(Directions for this task): Find the word "DDPG" in the data. Return every line where it appears.

"""

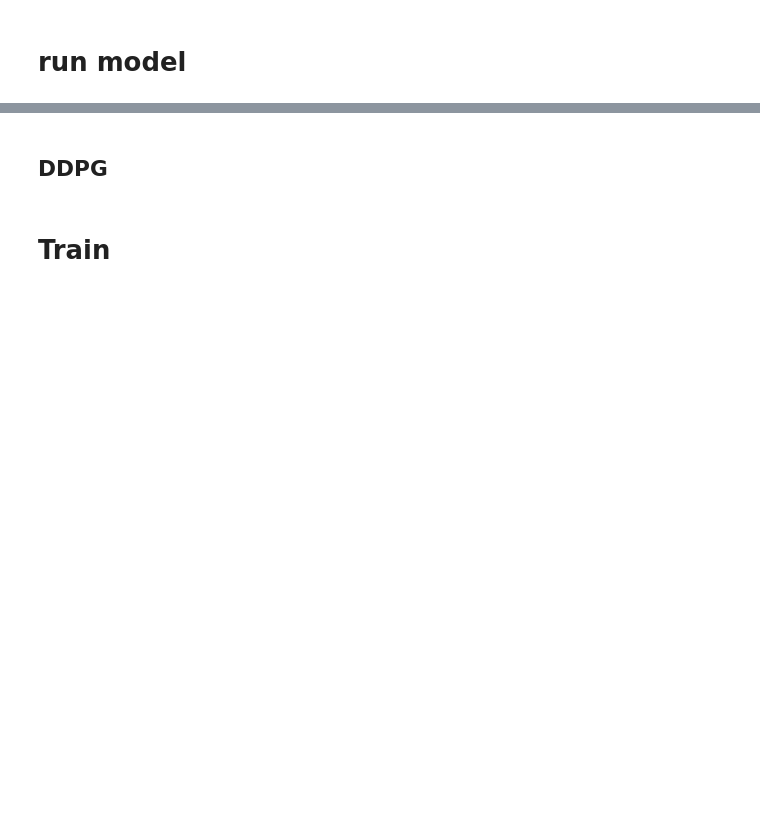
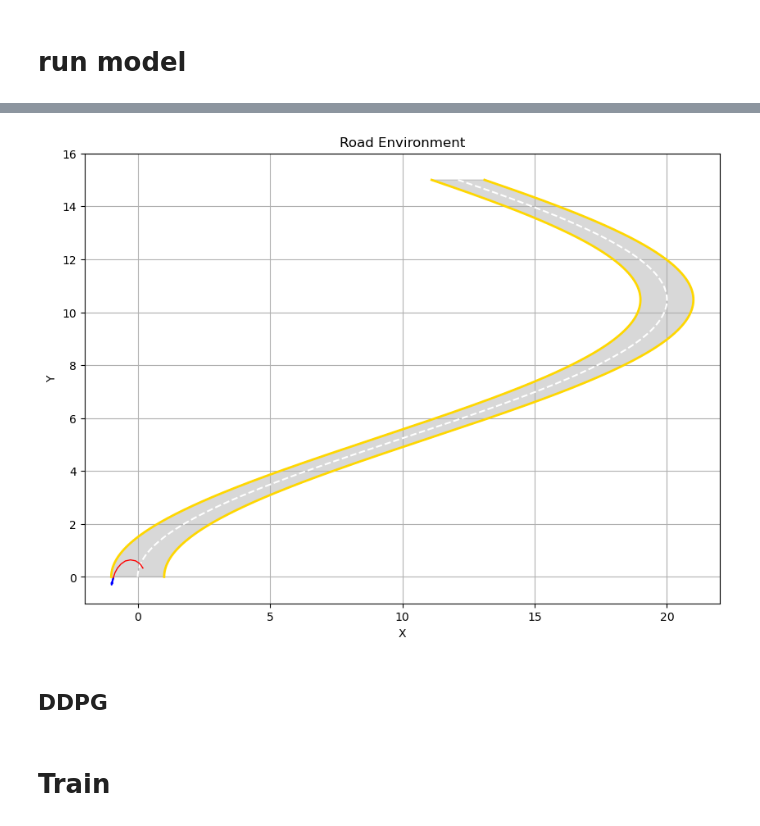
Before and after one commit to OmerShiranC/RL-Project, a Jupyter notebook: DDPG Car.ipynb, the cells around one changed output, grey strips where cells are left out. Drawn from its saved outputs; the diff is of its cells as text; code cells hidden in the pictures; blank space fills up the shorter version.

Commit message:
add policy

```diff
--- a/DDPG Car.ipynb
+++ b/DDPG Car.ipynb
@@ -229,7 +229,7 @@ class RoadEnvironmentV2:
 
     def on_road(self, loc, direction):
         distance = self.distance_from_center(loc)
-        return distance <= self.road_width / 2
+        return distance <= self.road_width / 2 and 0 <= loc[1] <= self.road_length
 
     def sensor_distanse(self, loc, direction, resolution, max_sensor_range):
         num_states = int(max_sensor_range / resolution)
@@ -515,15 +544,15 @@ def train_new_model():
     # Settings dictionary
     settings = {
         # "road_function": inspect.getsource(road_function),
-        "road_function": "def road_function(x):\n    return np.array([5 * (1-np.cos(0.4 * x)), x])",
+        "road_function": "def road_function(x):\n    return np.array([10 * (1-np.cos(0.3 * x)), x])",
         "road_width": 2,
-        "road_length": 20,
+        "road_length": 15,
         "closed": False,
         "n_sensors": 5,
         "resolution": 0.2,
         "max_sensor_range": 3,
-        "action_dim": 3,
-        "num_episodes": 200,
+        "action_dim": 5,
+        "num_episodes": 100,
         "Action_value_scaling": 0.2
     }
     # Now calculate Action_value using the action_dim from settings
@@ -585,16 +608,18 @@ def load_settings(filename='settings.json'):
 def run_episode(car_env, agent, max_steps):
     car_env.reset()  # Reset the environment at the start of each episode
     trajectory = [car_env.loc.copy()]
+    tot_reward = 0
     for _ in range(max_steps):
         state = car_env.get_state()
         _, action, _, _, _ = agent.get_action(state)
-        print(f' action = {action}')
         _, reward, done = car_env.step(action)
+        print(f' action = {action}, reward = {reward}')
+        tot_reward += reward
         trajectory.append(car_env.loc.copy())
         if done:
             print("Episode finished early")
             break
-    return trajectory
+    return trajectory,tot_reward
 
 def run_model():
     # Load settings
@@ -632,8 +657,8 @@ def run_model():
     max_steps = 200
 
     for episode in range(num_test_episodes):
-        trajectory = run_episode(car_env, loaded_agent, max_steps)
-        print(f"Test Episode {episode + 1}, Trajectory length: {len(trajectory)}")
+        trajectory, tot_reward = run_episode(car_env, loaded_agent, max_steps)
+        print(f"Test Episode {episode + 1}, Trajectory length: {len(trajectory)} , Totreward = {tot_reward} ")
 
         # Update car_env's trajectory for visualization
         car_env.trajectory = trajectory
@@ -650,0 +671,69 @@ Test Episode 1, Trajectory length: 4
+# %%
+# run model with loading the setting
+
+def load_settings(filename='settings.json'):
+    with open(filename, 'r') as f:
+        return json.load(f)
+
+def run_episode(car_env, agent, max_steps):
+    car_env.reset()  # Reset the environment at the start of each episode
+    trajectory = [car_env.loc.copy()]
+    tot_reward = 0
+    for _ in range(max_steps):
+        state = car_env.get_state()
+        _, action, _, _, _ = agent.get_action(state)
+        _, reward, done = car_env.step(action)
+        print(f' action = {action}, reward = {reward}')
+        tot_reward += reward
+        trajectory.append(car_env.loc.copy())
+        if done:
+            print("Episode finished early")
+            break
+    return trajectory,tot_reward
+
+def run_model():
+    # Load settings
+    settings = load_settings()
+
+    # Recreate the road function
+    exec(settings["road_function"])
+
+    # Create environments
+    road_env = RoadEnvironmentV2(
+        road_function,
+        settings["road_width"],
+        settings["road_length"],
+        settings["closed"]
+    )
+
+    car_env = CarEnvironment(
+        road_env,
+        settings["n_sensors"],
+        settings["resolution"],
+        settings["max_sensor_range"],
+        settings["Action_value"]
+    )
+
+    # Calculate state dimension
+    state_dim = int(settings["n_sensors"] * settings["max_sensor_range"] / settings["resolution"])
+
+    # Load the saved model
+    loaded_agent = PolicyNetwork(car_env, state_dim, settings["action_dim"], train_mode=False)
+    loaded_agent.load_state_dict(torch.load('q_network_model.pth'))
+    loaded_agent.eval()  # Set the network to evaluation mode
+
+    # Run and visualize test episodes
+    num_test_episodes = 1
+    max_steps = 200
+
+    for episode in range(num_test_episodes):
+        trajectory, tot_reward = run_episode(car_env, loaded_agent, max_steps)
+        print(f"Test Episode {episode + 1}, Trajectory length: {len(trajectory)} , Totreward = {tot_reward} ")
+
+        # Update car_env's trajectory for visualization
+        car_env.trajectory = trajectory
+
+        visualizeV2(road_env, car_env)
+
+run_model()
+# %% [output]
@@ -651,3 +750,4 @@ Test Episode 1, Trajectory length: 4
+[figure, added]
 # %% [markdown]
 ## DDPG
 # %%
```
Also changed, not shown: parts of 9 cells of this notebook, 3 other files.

"""
"""

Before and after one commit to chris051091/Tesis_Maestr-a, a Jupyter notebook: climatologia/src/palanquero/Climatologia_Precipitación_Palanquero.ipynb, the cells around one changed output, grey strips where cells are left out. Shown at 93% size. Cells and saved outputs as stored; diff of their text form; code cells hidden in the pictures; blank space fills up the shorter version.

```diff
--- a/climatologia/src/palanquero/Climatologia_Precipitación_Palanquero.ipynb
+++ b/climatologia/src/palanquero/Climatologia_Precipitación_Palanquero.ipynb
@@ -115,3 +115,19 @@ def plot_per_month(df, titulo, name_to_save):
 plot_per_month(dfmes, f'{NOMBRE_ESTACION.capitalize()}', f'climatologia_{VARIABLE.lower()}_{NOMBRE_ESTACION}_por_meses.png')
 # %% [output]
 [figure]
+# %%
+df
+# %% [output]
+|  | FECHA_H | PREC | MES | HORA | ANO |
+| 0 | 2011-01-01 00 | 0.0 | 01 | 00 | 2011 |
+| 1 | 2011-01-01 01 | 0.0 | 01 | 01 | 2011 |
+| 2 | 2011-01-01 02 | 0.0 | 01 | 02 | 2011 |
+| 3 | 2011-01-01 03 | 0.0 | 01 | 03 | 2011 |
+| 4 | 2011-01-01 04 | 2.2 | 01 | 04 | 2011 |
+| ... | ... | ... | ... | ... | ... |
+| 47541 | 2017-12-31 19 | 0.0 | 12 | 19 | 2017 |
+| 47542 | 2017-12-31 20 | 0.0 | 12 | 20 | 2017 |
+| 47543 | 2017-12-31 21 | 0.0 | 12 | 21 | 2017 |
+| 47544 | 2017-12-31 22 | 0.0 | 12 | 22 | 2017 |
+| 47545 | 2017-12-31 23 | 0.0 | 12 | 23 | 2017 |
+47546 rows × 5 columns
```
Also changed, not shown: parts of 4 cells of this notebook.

"""

(Response to the task):
Before and after one commit to OmerShiranC/RL-Project, a Jupyter notebook: DDPG Car.ipynb, the cells around one changed output, grey strips where cells are left out. Drawn from its saved outputs; the diff is of its cells as text; code cells hidden in the pictures; blank space fills up the shorter version.
--- a/DDPG Car.ipynb
+++ b/DDPG Car.ipynb
 ## DDPG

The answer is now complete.